Thursday, September 01, 2005

Final Conflict of Interest Rules at NIH, but Dissent Continues

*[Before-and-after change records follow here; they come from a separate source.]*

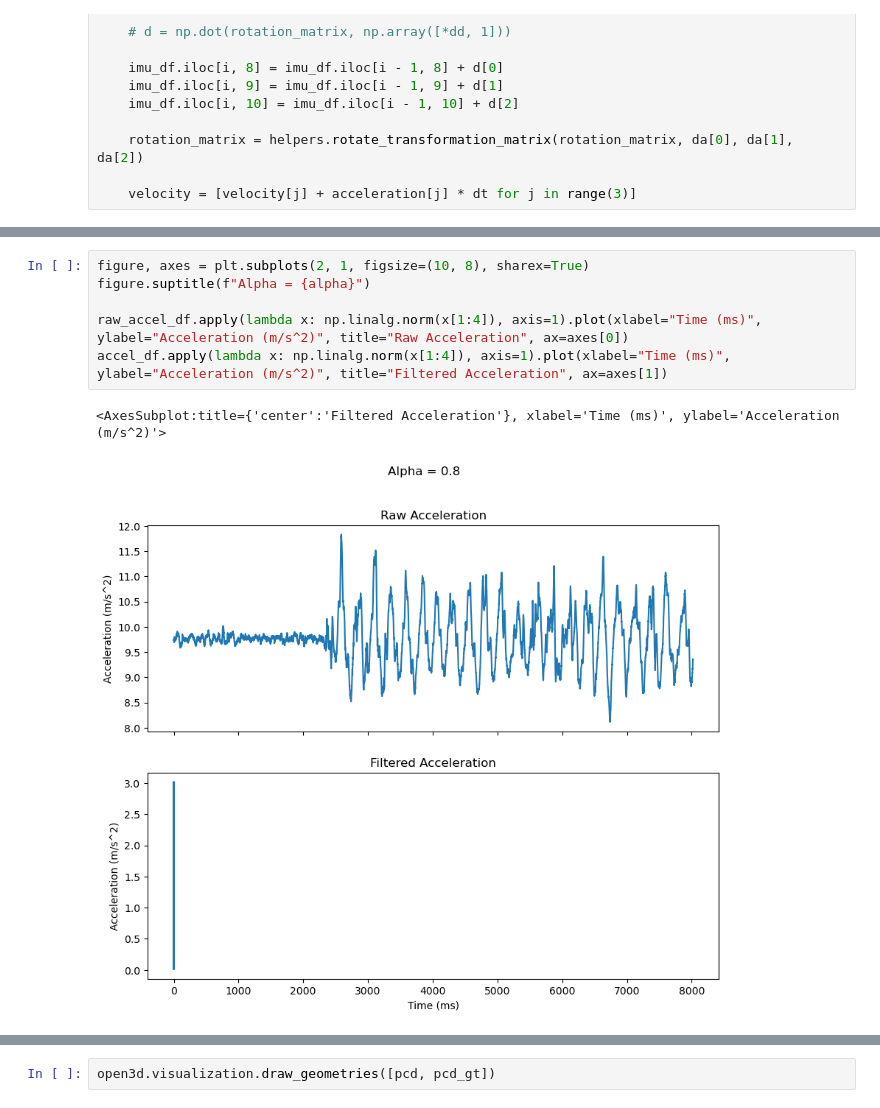
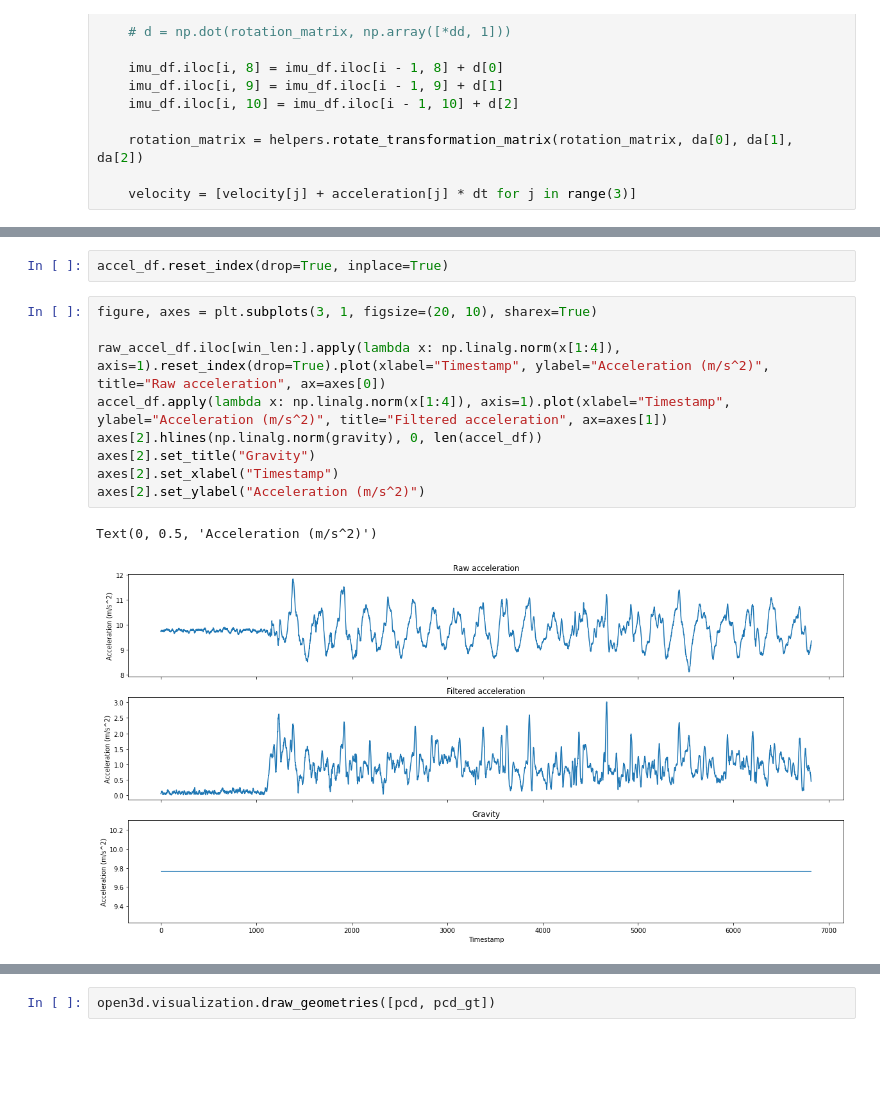
Before and after one commit to localization-as-a-service/local-registration, a Jupyter notebook: imu_trajectory_estimation.ipynb, the cells around one changed output, grey strips where cells are left out. Cells and saved outputs as stored; diff of their text form; blank space fills up the shorter version.

```diff
--- a/imu_trajectory_estimation.ipynb
+++ b/imu_trajectory_estimation.ipynb
@@ -284,12 +265,17 @@ Length: 6815, dtype: float64
+# %%
+accel_df.reset_index(drop=True, inplace=True)
 # %%
-figure, axes = plt.subplots(2, 1, figsize=(10, 8), sharex=True)
-figure.suptitle(f"Alpha = {alpha}")
+figure, axes = plt.subplots(3, 1, figsize=(20, 10), sharex=True)
 
-raw_accel_df.apply(lambda x: np.linalg.norm(x[1:4]), axis=1).plot(xlabel="Time (ms)", ylabel="Acceleration (m/s^2)", title="Raw Acceleration", ax=axes[0])
-accel_df.apply(lambda x: np.linalg.norm(x[1:4]), axis=1).plot(xlabel="Time (ms)", ylabel="Acceleration (m/s^2)", title="Filtered Acceleration", ax=axes[1])
+raw_accel_df.iloc[win_len:].apply(lambda x: np.linalg.norm(x[1:4]), axis=1).reset_index(drop=True).plot(xlabel="Timestamp", ylabel="Acceleration (m/s^2)", title="Raw acceleration", ax=axes[0])
+accel_df.apply(lambda x: np.linalg.norm(x[1:4]), axis=1).plot(xlabel="Timestamp", ylabel="Acceleration (m/s^2)", title="Filtered acceleration", ax=axes[1])
+axes[2].hlines(np.linalg.norm(gravity), 0, len(accel_df))
+axes[2].set_title("Gravity")
+axes[2].set_xlabel("Timestamp")
+axes[2].set_ylabel("Acceleration (m/s^2)")
 # %% [output]
-<AxesSubplot:title={'center':'Filtered Acceleration'}, xlabel='Time (ms)', ylabel='Acceleration (m/s^2)'>
+Text(0, 0.5, 'Acceleration (m/s^2)')
-[figure, old version]
+[figure, new version]
 # %%
 # create trajectory as a pcd
 xyz = imu_df.loc[:, ["x", "y", "z"]].values
```
Also changed, not shown: parts of 43 cells of this notebook.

Bad news keeps coming in from the Gulf Coast. Yet staring straight ahead and feeling bad about it in Rhode Island won't help anybody out.
Contributing some money to relief efforts will, so I sent some to our local Red Cross, ear-marked for Hurricane Katrina relief. A link to the American Red Cross is here, and other bloggers have posted long lists of worthwhile relief organizations. See, for example, Instapundit.
Doing something about threats to health care's core values may help somebody out, on the other hand, at least in the long run, so back to business....
We have blogged extensively about the conflict of interest problems at the NIH (see recent post here, with links to many earlier ones.) The good news is that the Director of the NIH, Dr. Elias Zerhouni, has made permanent more stringent new rules about conflicts of interest, including strict controls on outside employment (see NY Times story here). It may seem silly that NIH employees will have to seek approval for hobby businesses. However, previous stories of top NIH officials collecting five- and six-figure amounts in consulting fees and stock options from pharamaceutical and biotechnology companies, and allegations that they may have promoted these companies' interests while speaking in their official NIH role (see this post from last year) make these rules seem less silly.
More curious was the continuing unrest at the NIH about these rules, as documented in another NY Times story. The final rules are, in fact, less stringent than what Dr. Zerhouni originally proposed.
One complaint was about Zerhouni's clothes. He usually wears suits, while Dr. Harold Varmus, who made the decision to relax conflict of interest rules in the 1990's, favored "khakis and rumpled shirts." Said Dr. Emanuel Ezekiel, leader of some of the dissidents, and also Chair of the Department of Clinical Bioethics, of all things, "Dr. Zerhouni cuts a different figure than the rest of us."
Furthermore, the Times noted that "Dr. Varmus ... encouraged the notion that the health institutes were not so much a government agency as a kind of benevolent, well-financed university." I am a former academic. I often wear khakies. But if being like a university means, as Zerhouni put it in an earlier interview,
No limits on stock. No limits on money. No limits. Where were all those holier-than-thou intellects?"
It's a sad statement about what universities and the NIH had become. Dr. Zerhouni was further quoted,
We look like we're just crybabies. And the world out there is not sympathetic to government scientists who make more money than the vice president of the United States. Let's get real.
At the end of the day, you have to make a choice between being unpopular for one topic and doing the right thing by your agency. You do the right thing by your agency, and that's what I think I'm doing and I won't stop.


No comments: